Version difference data
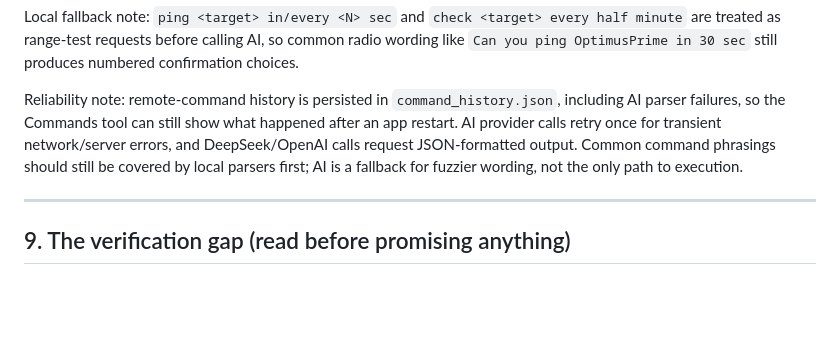
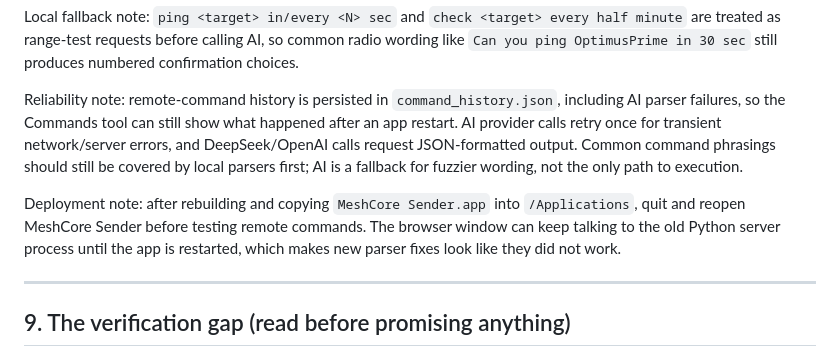
Before and after one commit to chatwithllm/meshcore-sender, a Markdown page: meshcore_mac_ble.md, the part around the change. GitHub-like rendering; blank space fills up the shorter version.

Commit message:
Document app restart after rebuild

```diff
--- a/meshcore_mac_ble.md
+++ b/meshcore_mac_ble.md
@@ -383,6 +383,11 @@ AI provider calls retry once for transient network/server errors, and DeepSeek/O
 request JSON-formatted output. Common command phrasings should still be covered by local
 parsers first; AI is a fallback for fuzzier wording, not the only path to execution.
 
+Deployment note: after rebuilding and copying `MeshCore Sender.app` into `/Applications`,
+quit and reopen MeshCore Sender before testing remote commands. The browser window can keep
+talking to the old Python server process until the app is restarted, which makes new parser
+fixes look like they did not work.
+
 ---
 
 ## 9. The verification gap (read before promising anything)
```
Also changed, not shown: HANDOFF_PROMPT.md (+3 -0 lines).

* **Task directions**
Restate the data word for word and exclude every picture.

* **Solved problem**
Before and after one commit to chatwithllm/meshcore-sender, a Markdown page: meshcore_mac_ble.md, the part around the change. GitHub-like rendering; blank space fills up the shorter version.

Commit message:
Document app restart after rebuild

```diff
--- a/meshcore_mac_ble.md
+++ b/meshcore_mac_ble.md
@@ -383,6 +383,11 @@ AI provider calls retry once for transient network/server errors, and DeepSeek/O
 request JSON-formatted output. Common command phrasings should still be covered by local
 parsers first; AI is a fallback for fuzzier wording, not the only path to execution.
 
+Deployment note: after rebuilding and copying `MeshCore Sender.app` into `/Applications`,
+quit and reopen MeshCore Sender before testing remote commands. The browser window can keep
+talking to the old Python server process until the app is restarted, which makes new parser
+fixes look like they did not work.
+
 ---
 
 ## 9. The verification gap (read before promising anything)
```
Also changed, not shown: HANDOFF_PROMPT.md (+3 -0 lines).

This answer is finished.